Professor Dacher Keltner, a psychologist involved in the development of the emojis, : What can be challenging is for people, particularly when they are young, can find it hard to show support for friends who are being bullied publicly online because they fear they’ll be bullied themselves, or they simply struggle to find the right words.
Images can be more powerful for them to use to show support or compassion.
Researchers at NYU Langone Medical Center say they have added to evidence that a shell-shaped region in the center of the mammalian brain, known as the thalamic reticular nucleus or TRN, is likely responsible for the ability to routinely and seamlessly multitask.
A public conversation about mental health and wellbeing: Mental health is not the absence of illness. Nor is resilience and wellbeing an accident of fortune. This public conversation (held in April 2015) asks the question – what strategies can we put in place to better support individual and community mental health and wellbeing?

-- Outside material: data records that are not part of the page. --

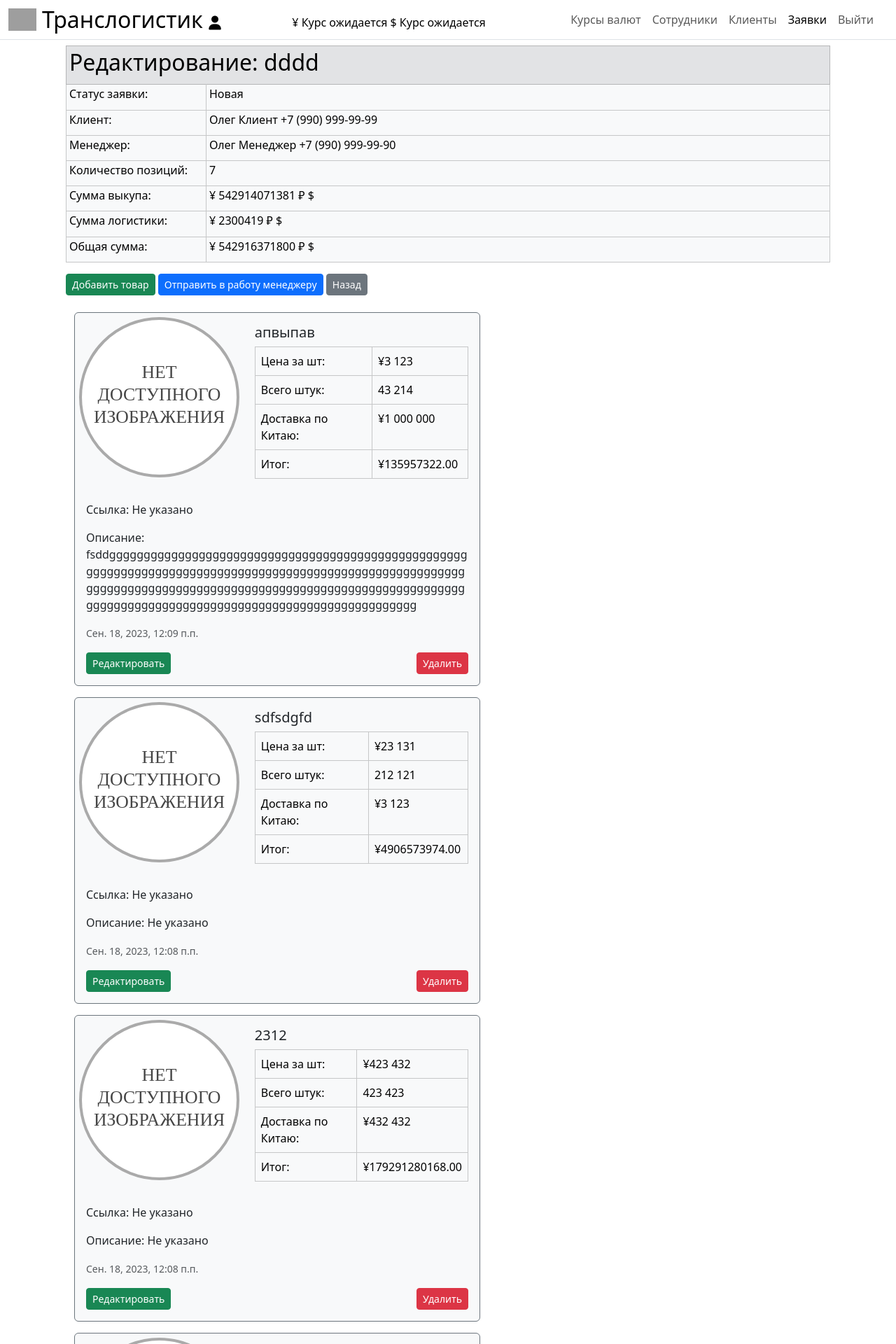
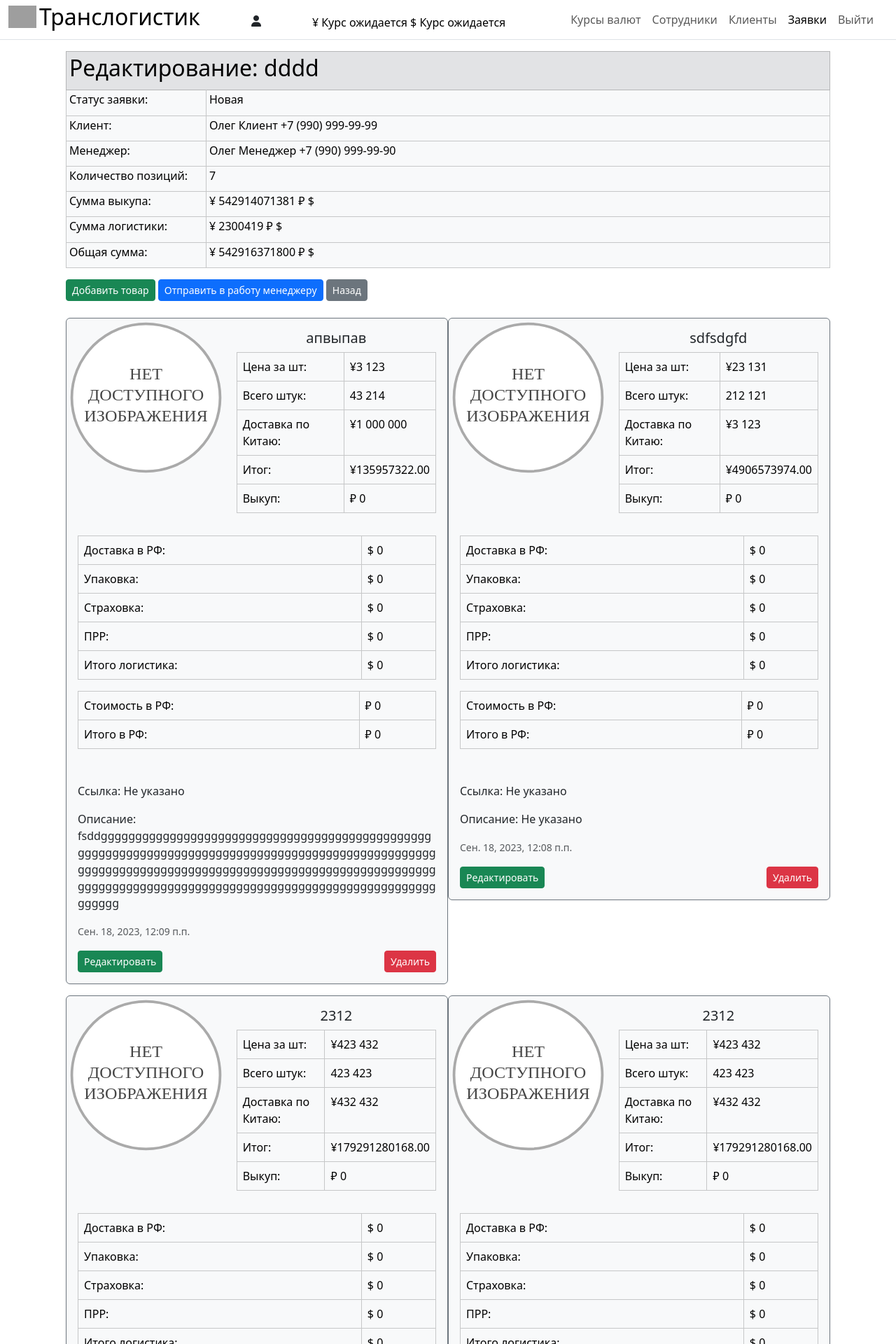
Before and after one commit to linwave/leader_cargo, a Django app: page /appeals/card-appeal/13 in a window 1280 px wide. Shown: the top 1920 px of the page at 70% size. Run offline with Django 3.2, Linux system fonts and the light colour scheme; a user stored in the database is signed in; data comes from the database, SQL or seed files in the repository; both versions use the stored data as it was after the commit; data that the repository does not hold is empty; grey boxes are pictures that could not be loaded.

Commit message:
Обновления дизайна, исправление багов и добавление новых таблиц в карточке товаров

```diff
--- a/leader_cargo/main/forms.py
+++ b/leader_cargo/main/forms.py
@@ -211,6 +211,12 @@ class CardClientsForm(ModelForm):
             }),
         }
 
+    def clean_phone(self):
+        phone = self.cleaned_data['phone']
+        if len(phone) != 18:
+            raise ValidationError('Короткий номер телефона')
+        return phone
+
 
 class AddExchangeRatesForm(ModelForm):
     class Meta:
--- a/leader_cargo/main/templates/main/base.html
+++ b/leader_cargo/main/templates/main/base.html
@@ -18,11 +18,12 @@
 <body>
 <script src="https://unpkg.com/imask"></script>
 <script src="{% static 'main/js/script.js' %}"></script>
-<div class="container-fluid d-flex flex-column flex-md-row align-items-center pb-0 mb-2 border-bottom">
-    <a href="{% url 'home' %}" class="d-flex align-items-center link-body-emphasis text-decoration-none">
-        <img src="{% static 'main/images/logo-1.svg' %}" width="40" height="32" class="me-2" id="logo">
-        <span class="fs-2">Транслогистик <span class="fs-5">{% if user.is_authenticated %}<i class="fa-solid fa-user"></i>{{ user.first_name }}{% endif %}</span></span>
+<div class="container-fluid d-flex flex-column flex-md-row align-items-center pb-0 mb-3 border-bottom">
+    <a href="{% url 'home' %}" class="d-inline-flex pb-2 align-items-center link-body-emphasis text-decoration-none">
+        <img src="{% static 'main/images/logo-1.svg' %}" width="40" height="32" class="me-1" id="logo">
+        <span class="fs-2">Транслогистик </span>
     </a>
+    {% if user.is_authenticated %}<span class="d-inline-flex pt-0 mt-2 mt-md-0 ms-md-auto "><i class="fa-solid fa-user pt-1"></i>{{ user.first_name }}</span>{% endif %}
     {% if user.is_authenticated %}
     {% if user.role == 'Супер Администратор' or user.role == 'Администратор'%}
     {% if last_currency %}
@@ -42,11 +43,11 @@
     {% elif last_currency.dollar %}
     <span class="d-inline-flex mt-2 mt-md-0 ms-md-auto link-body-emphasis text-decoration-none" >¥ Курс ожидается  $ {{ last_currency.dollar }}</span>
     {% else %}
-    <span class="d-inline-flex mt-2 ms-md-auto link-body-emphasis text-decoration-none" ><span class="font-weight-bold">¥ Курс ожидается $ Курс ожидается</span></span>
+    <span class="d-inline-flex mt-2 mt-md-0 ms-md-auto link-body-emphasis text-decoration-none" ><span class="font-weight-bold">¥ Курс ожидается $ Курс ожидается</span></span>
     {% endif %}
     {% endif %}
     {% if user.role == 'Клиент'%}
-    <span class="d-inline-flex mt-2 ms-md-auto text-decoration-none">
+    <span class="d-inline-flex mt-2 mt-md-0 ms-md-auto text-decoration-none">
                 <i class="fa-solid fa-wallet"> &ensp;</i>
                 <i class="fa-solid fa-ruble-sign"> 1000&ensp;</i>
                 <i class="fa-solid fa-dollar-sign"> 1000&ensp;</i>
@@ -54,7 +55,6 @@
             </span>
     {% endif %}
     <nav class="navbar navbar-expand d-inline-flex mt-0 mt-md-0 ms-md-auto">
-
         <div class="container-fluid">
             <div class="collapse navbar-collapse" id="navbarNav">
                 <ul class="navbar-nav">
--- a/leader_cargo/main/templates/main/card_appeal.html
+++ b/leader_cargo/main/templates/main/card_appeal.html
@@ -64,12 +64,14 @@
     <a class="btn btn-secondary btn-sm" href="{% url 'appeals' %}" role="button">Назад</a><br><br>
     {% else %}
     <a class="btn btn-secondary btn-sm" href="{% url 'appeals' %}" role="button">Назад</a><br><br>
+    {% endif %}
 </div>
-{% endif %}
 <div class="container">
+    <div class="row g-0">
         {% if all_goods %}
         {% for good in all_goods %}
-    <div class="card border-secondary text-dark bg-light mb-3 " style="max-width: 580px;">
+        <div class="col-sm-6">
+            <div class="card border-secondary text-dark bg-light mb-3 w-100" style="max-width: 580px;">
                 <div class="row g-0">
                     <div class="col-md-5">
                         {% if good.photo_good %}
@@ -80,7 +82,9 @@
                     </div>
                     <div class="col-md-7">
                         <div class="card-body">
+                            <div align="center">
                                 <h5 class="card-title"><a href="#" class="text-decoration-none" id="list-employees">{{ good.name }}</a></h5>
+                            </div>
                             <table class="table table-hover table-bordered mb-0">
                                 <tbody>
                                 <tr class="table-light">
@@ -119,9 +123,93 @@
                                     <td>¥ 0</td>
                                     {% endif %}
                                 </tr>
+                                <tr class="table-light">
+                                    {% if good.price_purchase %}
+                                    <td>Выкуп:</td>
+                                    <td>¥{{ good.price_purchase }}</td>
+                                    {% else %}
+                                    <td>Выкуп:</td>
+                                    <td>₽ 0</td>
+                                    {% endif %}
+                                </tr>
                                 </tbody>
                             </table>
                         </div>
+                    </div>
+                </div>
+                <div class="row g-0">
+                    <div class="card-body">
+                        <table class="table table-hover table-bordered">
+                            <tbody>
+                            <tr class="table-light">
+                                {% if good.price_delivery_real %}
+                                <td  width="160px">Доставка в РФ:</td>
+                                <td  width="40px">¥{{ good.price_delivery_real }}</td>
+                                {% else %}
+                                <td>Доставка в РФ:</td>
+                                <td>$ 0</td>
+                                {% endif %}
+                            </tr>
+                            <tr class="table-light">
+                                {% if good.price_delivery_real %}
+                                <td>Упаковка:</td>
+                                <td>{{ good.price_delivery_real }}</td>
+                                {% else %}
+                                <td>Упаковка:</td>
+                                <td>$ 0</td>
+                                {% endif %}
+                            </tr>
+                            <tr class="table-light">
+                                {% if good.price_delivery_real %}
+                                <td>Страховка:</td>
+                                <td>{{ good.price_delivery_real }}</td>
+                                {% else %}
+                                <td>Страховка:</td>
+                                <td>$ 0</td>
+                                {% endif %}
+                            </tr>
+                            <tr class="table-light">
+                                {% if good.price_delivery_real %}
+                                <td>ПРР:</td>
+                                <td>{{ good.price_delivery_real }}</td>
+                                {% else %}
+                                <td>ПРР:</td>
+                                <td>$ 0</td>
+                                {% endif %}
+                            </tr>
+                            <tr class="table-light">
+                                {% if good.price_delivery_real %}
+                                <td>Итого логистика:</td>
+                                <td>{{ good.price_delivery_real }}</td>
+                                {% else %}
+                                <td>Итого логистика:</td>
+                                <td>$ 0</td>
+                                {% endif %}
+                            </tr>
+                            </tbody>
+                        </table>
+                        <table class="table table-hover table-bordered">
+                            <tbody>
+                            <tr class="table-light">
+                                {% if good.price_delivery_real %}
+                                <td>Стоимость в РФ:</td>
+                                <td>{{ good.price_delivery_real }}</td>
+                                {% else %}
+                                <td>Стоимость в РФ:</td>
+                                <td>₽ 0</td>
+                                {% endif %}
+                            </tr>
+                            <tr class="table-light">
+                                {% if good.price_delivery_real %}
+                                <td>Итого в РФ:</td>
+                                <td>{{ good.price_delivery_real }}</td>
+                                {% else %}
+                                <td>Итого в РФ:</td>
+                                <td>₽ 0</td>
+                                {% endif %}
+                            </tr>
+                            </tbody>
+                        </table>
                         </div>
                 </div>
                 <div class="row g-0">
@@ -168,7 +256,9 @@
                     </div>
                 </div>
             </div>
+        </div>
         {% endfor %}
+    </div>
 </div>
 {% else %}
 <p>Нет товаров</p>
--- a/leader_cargo/main/views.py
+++ b/leader_cargo/main/views.py
@@ -371,7 +371,12 @@ class AppealsView(LoginRequiredMixin, DataMixin, ListView):
         return dict(list(context.items()) + list(c_def.items()))
 
     def get_queryset(self):
-        return Appeals.objects.filter(client=self.request.user.pk).order_by('-time_create')
+        if self.request.user.role == 'Клиент':
+            return Appeals.objects.filter(client=self.request.user.pk).order_by('-time_create')
+        elif self.request.user.role == 'Менеджер':
+            return Appeals.objects.filter(manager=self.request.user.pk).order_by('-time_create')
+        else:
+            return Appeals.objects.all().order_by('-time_create')
 
     def dispatch(self, request, *args, **kwargs):
         if not request.user.is_authenticated:
```
Also changed, not shown: leader_cargo/db.sqlite3. Lines whose indentation alone changed are shown as unchanged.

Gregor Henderson- Director of Wellbeing at PHE. Download Gregor’s presentation slides here (PDF, 3MB) and video
The Think Tank included professionals from primary care, public health, psychiatry, community development, clinical practice and commissioning. There was expertise in qualitative and quantitative research, epidemiology, guideline development, education and training, inter-sectoral collaboration, situation appraisal and policy development. Attached you will find the proposals arising from the Think Tank as well as the background briefing which supports them.
Every year, one in four of us will experience a mental health problem. The experience will be different for each of us, as will the type of support we need. But what mental health services are there? And how do they fit in with other health and public services? Watch the animation to find out more.
Courses are available free to Statutory, Voluntary and NHS workers in Lambeth or Southwark who wish to develop their formal or informal health promotion role.
Level 2 Understanding Health Improvement 2 day course – places are still available for the course on 23/24 November 2015. For application form contact firstname.lastname@example.org
The next 2 day course is scheduled for 7/8 December 2015. For application form contact email@example.com
Level 2 Understanding Behaviour Change 2 day course places are available for 30 Nov/1 Dec 2015. For application form contact firstname.lastname@example.org
Age UK Lambeth needs your help with our Warm & Well in Winter campaign.We want to create hundreds of hand-knitted blankets to give to vulnerable older people so we need to collect thousands of 6 inch (15cm) knitted squares that can be sown together. Can you help? You may be an expert knitter or just learning and make a real difference to our campaign by providing us with knitted squares. Any contribution is helpful. Please bring or deliver your knitted squares to: Age UK Lambeth, 336 Brixton Road, London SW9 7AA Need help? Download our simple instructions!
NEF’s major new report, Five headline indicators of national success: A clearer picture of how the UK is performing is published today.
The report proposes five headline indicators of the UK’s overall success, measuring Good Jobs, Wellbeing, Environment, Fairness and Health. The indicators have been developed using evidence of what matters most to British people. The most recent data and trends in the five indicators show that even when things are going well according to standard measures, the public’s priorities are not sufficiently addressed by current economic and social policy-making.
For example, while the headline employment rate has increased over recent years, our Good Jobs indicator shows a decline in the proportion of the labour force in secure, decently paid jobs.
The report calls on the Office for National Statistics to adopt the five indicators as headline measures – a call which is backed by 25 organisations from across British society, including businesses, trades unions, charities and community organisations.
You can read the report